A Christmas Present
One Point Two Billion is a fascinating look into the multiple worlds that occupy modern India. The thirteen short stories in Rao’s collection cover India’s diverse geography, cultural mores, economic status, and social roles.
Rao’s strongest stories are those with the more understated plots. The opening story, Eternal Bliss, features Bindu, a woman who struggles to cope with her anxieties while working in a yoga centre. Rao highlights the uneasy interaction between Indians and foreign visitors and pokes fun at both sides. He also uses the arrival of inspectors from the Department of Culture to highlight endemic corruption. Rao’s Joycean epiphany is fantastic.
Personally I was not so keen on the stories, although well written, with more shocking endings. The subtle approach of Eternal Bliss, The Trouble with Dining Out (two wealthy couples struggle to cope with the underlying sexual tension), Suzie Baby (about an ageing Bollywood star), and Fizz Pop Ah (which follows the fortunes of an Indian cola company and a family that worked there) were more to my liking.

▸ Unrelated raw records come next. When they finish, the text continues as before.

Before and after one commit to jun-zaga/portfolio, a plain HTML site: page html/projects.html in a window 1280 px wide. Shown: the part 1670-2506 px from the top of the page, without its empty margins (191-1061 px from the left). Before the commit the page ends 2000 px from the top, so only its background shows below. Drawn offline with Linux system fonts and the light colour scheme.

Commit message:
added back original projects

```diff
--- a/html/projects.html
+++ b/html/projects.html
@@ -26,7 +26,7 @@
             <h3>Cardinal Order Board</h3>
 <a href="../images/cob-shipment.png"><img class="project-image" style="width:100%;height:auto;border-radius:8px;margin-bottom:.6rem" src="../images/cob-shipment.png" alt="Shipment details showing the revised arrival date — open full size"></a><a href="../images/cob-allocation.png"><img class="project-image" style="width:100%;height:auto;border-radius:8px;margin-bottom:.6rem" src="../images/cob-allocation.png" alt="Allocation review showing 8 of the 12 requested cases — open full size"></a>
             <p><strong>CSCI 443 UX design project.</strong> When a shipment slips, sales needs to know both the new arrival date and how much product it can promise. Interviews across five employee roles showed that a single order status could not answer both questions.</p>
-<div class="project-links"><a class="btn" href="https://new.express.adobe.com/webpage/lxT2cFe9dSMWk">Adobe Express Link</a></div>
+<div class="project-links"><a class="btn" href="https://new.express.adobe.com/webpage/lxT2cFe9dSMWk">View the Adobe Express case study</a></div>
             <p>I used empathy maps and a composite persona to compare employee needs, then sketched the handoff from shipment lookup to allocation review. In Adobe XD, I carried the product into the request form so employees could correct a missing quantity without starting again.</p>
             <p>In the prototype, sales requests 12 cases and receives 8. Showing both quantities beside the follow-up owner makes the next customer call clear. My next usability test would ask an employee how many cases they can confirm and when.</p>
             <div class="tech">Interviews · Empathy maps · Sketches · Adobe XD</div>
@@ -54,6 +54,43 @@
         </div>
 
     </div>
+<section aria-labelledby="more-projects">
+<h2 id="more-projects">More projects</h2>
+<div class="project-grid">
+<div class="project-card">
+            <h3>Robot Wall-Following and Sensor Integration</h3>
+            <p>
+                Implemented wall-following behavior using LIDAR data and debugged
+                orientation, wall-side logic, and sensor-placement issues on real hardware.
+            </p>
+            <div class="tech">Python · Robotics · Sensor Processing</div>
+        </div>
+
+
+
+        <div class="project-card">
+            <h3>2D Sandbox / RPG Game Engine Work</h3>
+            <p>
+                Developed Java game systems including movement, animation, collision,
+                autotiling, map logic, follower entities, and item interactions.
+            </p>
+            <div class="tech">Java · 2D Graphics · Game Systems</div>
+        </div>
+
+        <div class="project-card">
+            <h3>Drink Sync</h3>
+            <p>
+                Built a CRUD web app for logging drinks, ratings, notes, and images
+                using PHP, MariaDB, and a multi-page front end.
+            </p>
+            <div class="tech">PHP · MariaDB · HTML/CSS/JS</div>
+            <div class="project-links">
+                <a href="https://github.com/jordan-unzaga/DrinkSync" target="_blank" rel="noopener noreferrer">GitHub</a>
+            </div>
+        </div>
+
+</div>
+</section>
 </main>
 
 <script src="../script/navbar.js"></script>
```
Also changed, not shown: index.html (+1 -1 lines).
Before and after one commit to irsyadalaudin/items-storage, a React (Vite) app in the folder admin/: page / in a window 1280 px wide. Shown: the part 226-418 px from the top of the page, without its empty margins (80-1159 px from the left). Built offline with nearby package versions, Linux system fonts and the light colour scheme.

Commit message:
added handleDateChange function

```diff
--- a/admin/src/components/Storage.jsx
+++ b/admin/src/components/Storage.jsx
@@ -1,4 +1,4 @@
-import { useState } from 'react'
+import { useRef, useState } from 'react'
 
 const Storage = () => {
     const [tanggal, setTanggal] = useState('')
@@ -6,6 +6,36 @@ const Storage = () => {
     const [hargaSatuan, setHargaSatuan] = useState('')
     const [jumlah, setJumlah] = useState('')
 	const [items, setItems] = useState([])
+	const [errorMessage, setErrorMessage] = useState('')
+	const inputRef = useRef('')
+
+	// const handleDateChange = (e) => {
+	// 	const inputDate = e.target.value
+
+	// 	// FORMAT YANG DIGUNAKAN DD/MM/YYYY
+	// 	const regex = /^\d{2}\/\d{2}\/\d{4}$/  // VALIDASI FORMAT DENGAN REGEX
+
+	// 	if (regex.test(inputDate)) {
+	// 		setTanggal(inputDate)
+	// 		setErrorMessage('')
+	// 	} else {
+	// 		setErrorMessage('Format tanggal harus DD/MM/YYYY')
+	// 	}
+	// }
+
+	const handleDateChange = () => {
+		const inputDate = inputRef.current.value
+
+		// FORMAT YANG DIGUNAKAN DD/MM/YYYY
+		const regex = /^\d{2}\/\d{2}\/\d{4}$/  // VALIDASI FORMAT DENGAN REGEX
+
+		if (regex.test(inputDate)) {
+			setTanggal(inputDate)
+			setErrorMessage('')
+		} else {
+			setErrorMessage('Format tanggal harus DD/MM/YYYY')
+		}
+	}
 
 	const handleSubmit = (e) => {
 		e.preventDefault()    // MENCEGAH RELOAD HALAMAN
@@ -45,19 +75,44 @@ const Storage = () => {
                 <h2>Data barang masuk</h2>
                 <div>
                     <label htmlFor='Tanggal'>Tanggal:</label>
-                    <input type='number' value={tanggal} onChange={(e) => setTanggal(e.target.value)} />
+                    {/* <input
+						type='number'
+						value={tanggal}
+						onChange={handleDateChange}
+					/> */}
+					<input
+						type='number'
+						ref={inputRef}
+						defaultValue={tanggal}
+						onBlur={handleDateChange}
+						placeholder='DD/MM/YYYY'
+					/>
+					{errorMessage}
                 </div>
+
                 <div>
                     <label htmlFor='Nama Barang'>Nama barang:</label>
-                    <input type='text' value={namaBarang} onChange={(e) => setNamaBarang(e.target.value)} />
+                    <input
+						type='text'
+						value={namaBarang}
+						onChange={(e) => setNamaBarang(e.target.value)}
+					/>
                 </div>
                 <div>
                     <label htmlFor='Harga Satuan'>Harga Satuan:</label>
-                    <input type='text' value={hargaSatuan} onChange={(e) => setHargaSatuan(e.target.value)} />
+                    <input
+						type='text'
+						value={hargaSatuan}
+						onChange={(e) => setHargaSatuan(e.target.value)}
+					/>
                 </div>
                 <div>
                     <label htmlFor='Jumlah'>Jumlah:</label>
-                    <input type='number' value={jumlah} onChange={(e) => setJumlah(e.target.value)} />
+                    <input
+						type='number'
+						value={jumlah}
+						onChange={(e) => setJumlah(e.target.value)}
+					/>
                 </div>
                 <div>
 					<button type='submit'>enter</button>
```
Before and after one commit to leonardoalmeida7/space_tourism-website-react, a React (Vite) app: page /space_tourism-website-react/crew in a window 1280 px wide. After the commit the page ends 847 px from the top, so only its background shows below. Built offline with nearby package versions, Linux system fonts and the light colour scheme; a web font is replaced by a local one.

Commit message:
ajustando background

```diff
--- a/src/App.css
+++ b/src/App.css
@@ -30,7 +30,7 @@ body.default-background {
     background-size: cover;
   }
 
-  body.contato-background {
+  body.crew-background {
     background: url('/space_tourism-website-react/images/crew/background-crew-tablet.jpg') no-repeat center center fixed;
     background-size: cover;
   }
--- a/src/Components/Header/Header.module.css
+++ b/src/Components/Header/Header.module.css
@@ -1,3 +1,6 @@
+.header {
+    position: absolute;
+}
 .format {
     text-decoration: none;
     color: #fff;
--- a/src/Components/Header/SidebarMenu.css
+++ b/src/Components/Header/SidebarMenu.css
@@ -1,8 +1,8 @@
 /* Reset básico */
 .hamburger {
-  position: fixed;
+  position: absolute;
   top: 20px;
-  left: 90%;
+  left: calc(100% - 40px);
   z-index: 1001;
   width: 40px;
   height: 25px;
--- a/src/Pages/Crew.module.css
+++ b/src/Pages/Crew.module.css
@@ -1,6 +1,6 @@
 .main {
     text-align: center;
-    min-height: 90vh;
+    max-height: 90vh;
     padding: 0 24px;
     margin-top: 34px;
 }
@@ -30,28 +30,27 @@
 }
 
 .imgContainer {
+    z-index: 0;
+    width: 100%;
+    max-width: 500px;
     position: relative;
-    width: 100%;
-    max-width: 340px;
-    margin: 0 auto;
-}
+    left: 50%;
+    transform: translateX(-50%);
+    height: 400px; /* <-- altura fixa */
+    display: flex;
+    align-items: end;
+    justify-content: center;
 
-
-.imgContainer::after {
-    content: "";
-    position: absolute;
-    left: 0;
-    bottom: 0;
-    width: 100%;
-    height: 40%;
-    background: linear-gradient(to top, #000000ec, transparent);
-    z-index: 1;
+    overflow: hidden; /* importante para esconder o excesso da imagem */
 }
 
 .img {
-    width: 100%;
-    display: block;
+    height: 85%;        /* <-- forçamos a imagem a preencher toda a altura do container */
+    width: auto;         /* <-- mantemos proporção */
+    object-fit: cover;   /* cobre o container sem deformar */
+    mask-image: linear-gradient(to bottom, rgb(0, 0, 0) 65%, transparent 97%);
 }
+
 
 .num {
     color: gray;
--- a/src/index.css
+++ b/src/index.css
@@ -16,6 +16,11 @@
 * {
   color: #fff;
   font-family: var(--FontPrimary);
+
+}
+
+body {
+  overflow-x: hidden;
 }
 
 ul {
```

One Point Two Billion deals with multiple issues; corruption, westernisation, attempts to conceal the mistreatment of Dalits, army abuses in Naxalite areas, the rise of the super rich in India, and censorship in Kashmir (in the excellent Minu Goyari Day). Rao’s book covers a lot of ground and offers the reader thirteen little windows into the lives of some of India’s one point two billion people.